In the mid-‘50s the KGB learned that Sargsyan’s brother, Badrig, was an A.R.F. member in Greece, head of Homenetmen (A.R.F.-affiliated athletic group), an A.R.F. Bureau member, head of the Cilician Church’s education committee, and was working with the U.S. government. They interrogated Sargsyan about his connection to Badrig. He replied, “Half of Armenians are Sargsyans. How do I know who this other guy is?” That got him off the hook temporarily. But at an exposition in Brussels in 1959 he, by chance, met his brother whom he had not seen for close to 40 years. Their embrace was noted by the KGB and while Ara’s art was free to travel, from that time on he was not.
During the Khrushchev era friends of Sargsyan approached the artist, urging him to sign a petition for the reunification of Artsakh (Karabagh) and Nakhichevan with Armenia. He refused, explaining that any petition to Soviet authorities based on nationalism would fail. “The Armenians of Karabagh are tough; they can endure a bit longer,” he said. Meanwhile Armenians were leaving Nakhichevan. He pointed out that the unification of Nakhichevan with Armenia, based on economic issues which would benefit the entire USSR, stood a much better chance of acceptance. This should be done quickly, he stated, while the Soviets have the authority to alter the borders. Later Artsakh would also unite with Armenia. He told friends that the Soviet empire would collapse as all other empires have. Then there would be an independent Armenia, he said.
In the winter of 1969 he attended a meeting to discuss the commemoration of Lenin’s 100th anniversary. While leaving the building he was either pushed or fell, breaking his leg. He spent six months in a hospital reserved for treating prominent officials. While recovering, he began working on his memoirs which he hid under his pillow. In his will he stated that when he died, he was not to be buried until an autopsy was conducted. He said, “It’s a good thing my leg got broken, because otherwise it would have been my head, and then who would know what I did in my youth. Anyway, I wrote my will.”
The day before his scheduled release from hospital he received permission to travel abroad. The following day he died. An autopsy was performed by noted surgeons Dr. Antranig Tchagharyan and Dr. Badalyan. They found nothing wrong. Tchagharyan, a friend of Sargsyan’s, exclaimed “Ara, you are healthy, get up!” A blood analysis similarly revealed nothing wrong.
Afterwards it was discovered that key sections of his memoirs had been removed.

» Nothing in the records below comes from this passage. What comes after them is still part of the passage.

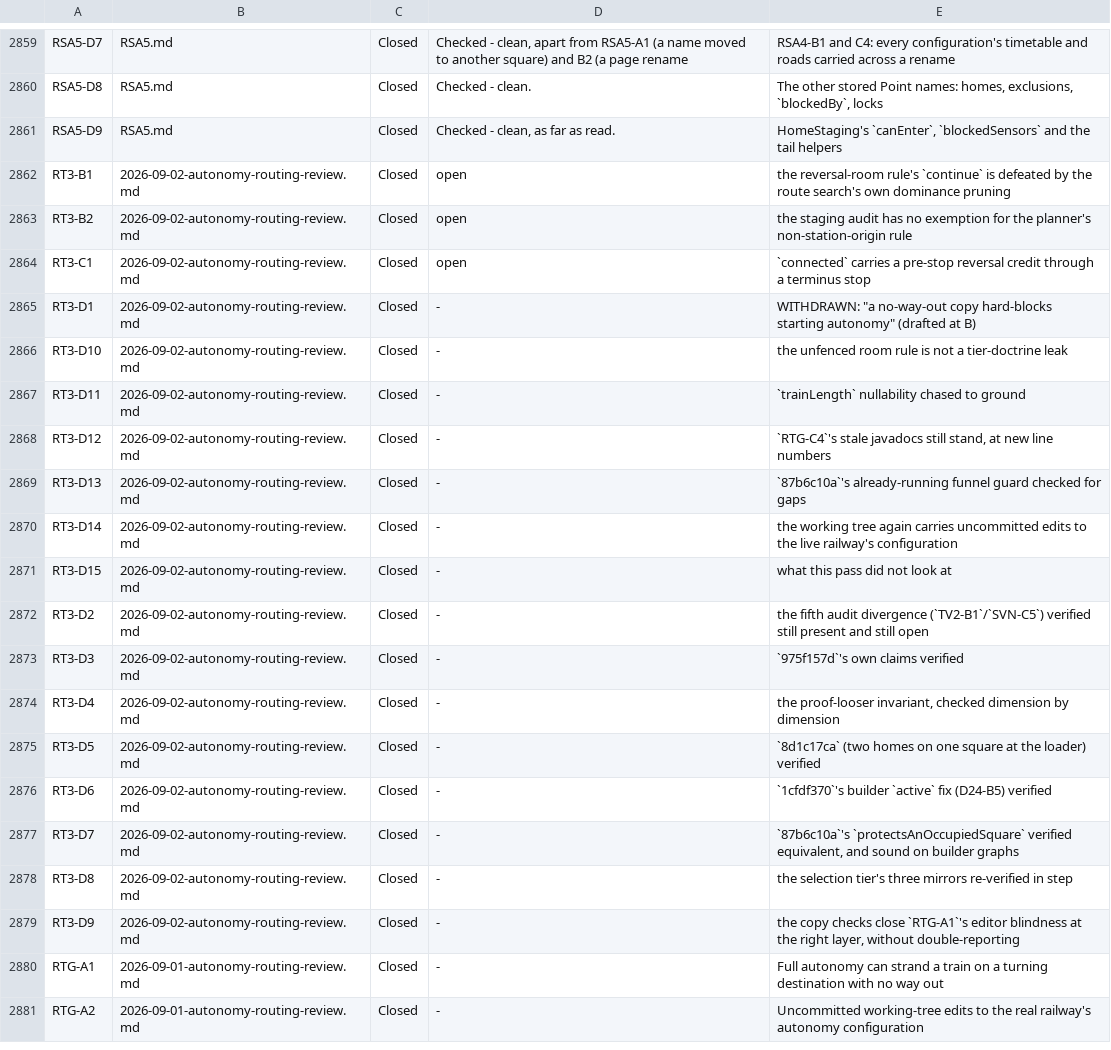
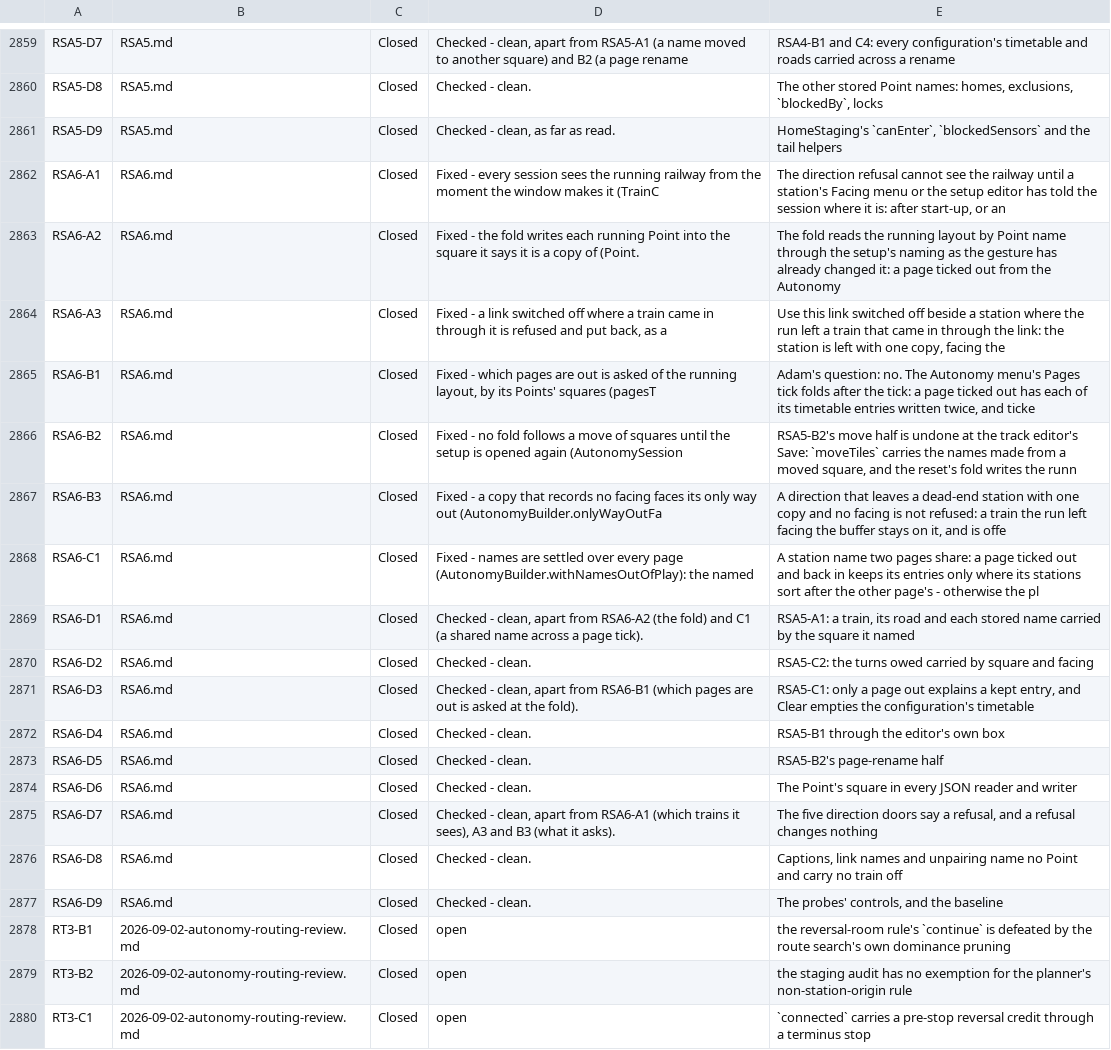
Before and after one commit to bob123456678/TrainControl, a TSV file: docs/manual-tests/findings.tsv, drawn as a sheet; only a part is shown, gaps mark what is left out; the shorter side is filled out with more unchanged rows.

```diff
--- a/docs/manual-tests/findings.tsv
+++ b/docs/manual-tests/findings.tsv
@@ -2861,2 +2861,18 @@ RSA5-D8	RSA5.md	Closed	Checked - clean.	The other stored Point names: homes, exc
 RSA5-D9	RSA5.md	Closed	Checked - clean, as far as read.	HomeStaging's `canEnter`, `blockedSensors` and the tail helpers
+RSA6-A1	RSA6.md	Closed	Fixed - every session sees the running railway from the moment the window makes it (TrainC	The direction refusal cannot see the railway until a station's Facing menu or the setup editor has told the session where it is: after start-up, or an
+RSA6-A2	RSA6.md	Closed	Fixed - the fold writes each running Point into the square it says it is a copy of (Point.	The fold reads the running layout by Point name through the setup's naming as the gesture has already changed it: a page ticked out from the Autonomy
+RSA6-A3	RSA6.md	Closed	Fixed - a link switched off where a train came in through it is refused and put back, as a	"Use this link" switched off beside a station where the run left a train that came in through the link: the station is left with one copy, facing the
+RSA6-B1	RSA6.md	Closed	Fixed - which pages are out is asked of the running layout, by its Points' squares (pagesT	Adam's question: no. The Autonomy menu's Pages tick folds after the tick: a page ticked out has each of its timetable entries written twice, and ticke
+RSA6-B2	RSA6.md	Closed	Fixed - no fold follows a move of squares until the setup is opened again (AutonomySession	RSA5-B2's move half is undone at the track editor's Save: `moveTiles` carries the names made from a moved square, and the reset's fold writes the runn
+RSA6-B3	RSA6.md	Closed	Fixed - a copy that records no facing faces its only way out (AutonomyBuilder.onlyWayOutFa	A direction that leaves a dead-end station with one copy and no facing is not refused: a train the run left facing the buffer stays on it, and is offe
+RSA6-C1	RSA6.md	Closed	Fixed - names are settled over every page (AutonomyBuilder.withNamesOutOfPlay): the named 	A station name two pages share: a page ticked out and back in keeps its entries only where its stations sort after the other page's - otherwise the pl
+RSA6-D1	RSA6.md	Closed	Checked - clean, apart from RSA6-A2 (the fold) and C1 (a shared name across a page tick).	RSA5-A1: a train, its road and each stored name carried by the square it named
+RSA6-D2	RSA6.md	Closed	Checked - clean.	RSA5-C2: the turns owed carried by square and facing
+RSA6-D3	RSA6.md	Closed	Checked - clean, apart from RSA6-B1 (which pages are out is asked at the fold).	RSA5-C1: only a page out explains a kept entry, and Clear empties the configuration's timetable
+RSA6-D4	RSA6.md	Closed	Checked - clean.	RSA5-B1 through the editor's own box
+RSA6-D5	RSA6.md	Closed	Checked - clean.	RSA5-B2's page-rename half
+RSA6-D6	RSA6.md	Closed	Checked - clean.	The Point's square in every JSON reader and writer
+RSA6-D7	RSA6.md	Closed	Checked - clean, apart from RSA6-A1 (which trains it sees), A3 and B3 (what it asks).	The five direction doors say a refusal, and a refusal changes nothing
+RSA6-D8	RSA6.md	Closed	Checked - clean.	Captions, link names and unpairing name no Point and carry no train off
+RSA6-D9	RSA6.md	Closed	Checked - clean.	The probes' controls, and the baseline
 RT3-B1	2026-09-02-autonomy-routing-review.md	Closed	open	the reversal-room rule's `continue` is defeated by the route search's own dominance pruning
```
Also changed, not shown: 4 other files.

According to some people the KGB had a hand in his death. Because he was an honored artist who had educated hundreds of students, organized numerous cultural organizations, and as an artist whose work was displayed throughout the Soviet Union, arresting Sargsyan or revealing that he was a member of the ARF and of Nemesis would have been a huge embarrassment to the KGB and Soviet authorities. Instead, it was decided to orchestrate his “death” and keep his background secret. His funeral was elaborate. He lay in state at Yerevan’s Opera House.
His works reflect the experiences of his youth. They focus on rebirth but with an element of enduring sadness as well. He had promised to donate his time and talent to sculpt the long wall at the Genocide Museum at Tsitsernakabert. Each time I visit the museum from now on, the wall will remind me of the national and artistic contributions, the dedication, and the courage of Ara Sargsyan.
The Ara Sargsyan and Hagop Kojarian Home/Museum” (70 Pushkin St. in Yerevan) has reproductions of Sargsyan’s works, but nothing related about his Nemesis activities. The museum director, Anna Sargsyan, is Ara’s granddaughter.